A STRIKE at the gold mines of Sibanye-Stillwater is set to extend into a third month after unions rejected the firm’s improved wage increase offer tabled earlier in April.
Sibanye-Stillwater amended its previous final offer to an increase of R850 more per month for entry-level Category 4 miners for each of the three years of the proposed agreement. The offer amounted to a 7.8% increase to the basic wage in year one, 7.2% in year two and 6.8% in year three.
The increase the mining group’s wage bill by R1.67bn over the three-year period, excluding concessions made for non-wage demands. The South African Reserve Bank has forecast a headline inflation rate of 5.8% for 2022.
“Harmony Gold afforded to give workers a R1,000 increase,” Jimmy Gama, AMCU’s national treasurer told BDLive. “Sibanye is bigger than Harmony Gold, so what’s stopping Sibanye from giving us the same increase,” he said.

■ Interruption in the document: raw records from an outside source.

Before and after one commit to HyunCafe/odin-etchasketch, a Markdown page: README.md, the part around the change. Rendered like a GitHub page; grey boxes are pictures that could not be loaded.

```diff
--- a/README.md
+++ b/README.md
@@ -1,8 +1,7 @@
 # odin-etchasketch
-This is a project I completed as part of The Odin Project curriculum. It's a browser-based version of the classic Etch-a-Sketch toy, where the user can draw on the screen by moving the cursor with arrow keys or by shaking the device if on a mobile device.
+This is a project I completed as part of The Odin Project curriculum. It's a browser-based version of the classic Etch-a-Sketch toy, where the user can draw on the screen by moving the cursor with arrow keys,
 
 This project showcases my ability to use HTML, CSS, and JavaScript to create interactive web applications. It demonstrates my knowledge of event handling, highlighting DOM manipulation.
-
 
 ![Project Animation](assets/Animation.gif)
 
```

“We held mass meetings over the weekend, and the final one was held at the Beatrix Mine in the Free State on Monday,” Gama told BDLive. “Our members rejected the offer. They are adamant that they want a R1,000 increase, a R100 increase in living-out allowance, and a 6% wage increase for miners, artisans and officials.”

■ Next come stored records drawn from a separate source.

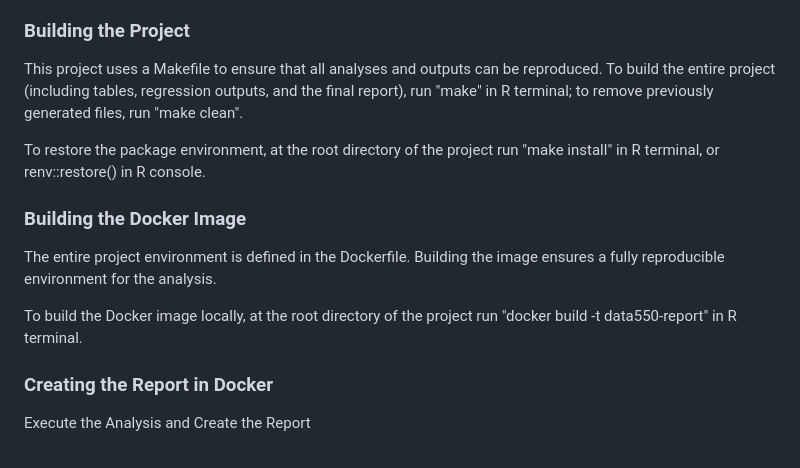
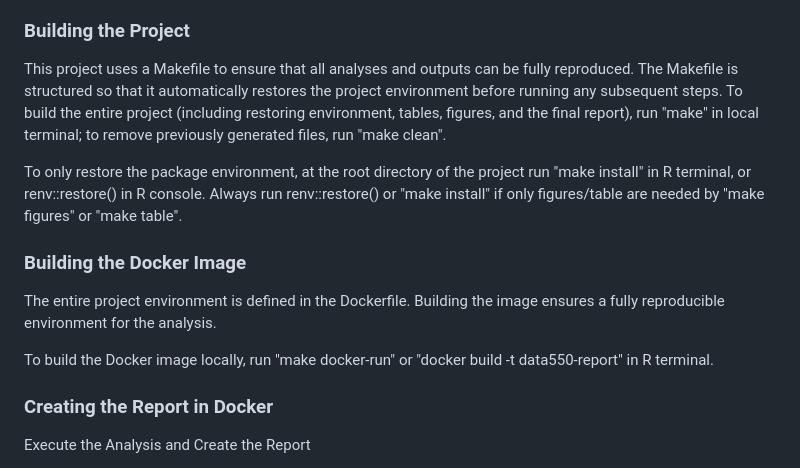
Before and after one commit to charsun0119/DATA550_Final, a Markdown page: README.md, the part around the change. Rendered like a GitHub page.

```diff
--- a/README.md
+++ b/README.md
@@ -17,14 +17,14 @@ The report will be broken into several subprojects:
 - The final report can be found in 'final_report' folder generated
 
 ### Building the Project
-This project uses a Makefile to ensure that all analyses and outputs can be reproduced. To build the entire project (including tables, regression outputs, and the final report), run "make" in R terminal; to remove previously generated files, run "make clean".
+This project uses a Makefile to ensure that all analyses and outputs can be fully reproduced. The Makefile is structured so that it automatically restores the project environment before running any subsequent steps. To build the entire project (including restoring environment, tables, figures, and the final report), run "make" in local terminal; to remove previously generated files, run "make clean".
 
-To restore the package environment, at the root directory of the project run "make install" in R terminal, or renv::restore() in R console.
+To only restore the package environment, at the root directory of the project run "make install" in R terminal, or renv::restore() in R console. Always run renv::restore() or "make install" if only figures/table are needed by "make figures" or "make table".
 
 ### Building the Docker Image
 The entire project environment is defined in the Dockerfile. Building the image ensures a fully reproducible environment for the analysis.
 
-To build the Docker image locally, at the root directory of the project run "docker build -t data550-report" in R terminal.
+To build the Docker image locally, run "make docker-run" or "docker build -t data550-report" in R terminal.
 
 ### Creating the Report in Docker
 Execute the Analysis and Create the Report
```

“We believe our offer is fair, takes into account inflationary living costs, considers the sustainability of the South African gold operations and is in the interests of all stakeholders,” said James Wellsted, executive vice-president of investor relations and corporate affairs at Sibanye-Stillwater.
“We have made various amendments to our offer in an attempt to reach an agreement, yet organised labour has remained rigid in its demands.
“Unless there is a willingness to engage in good faith by union leadership, we see little point in further engagement. We will not be coerced into an agreement that may compromise the sustainability of the South African gold operations.”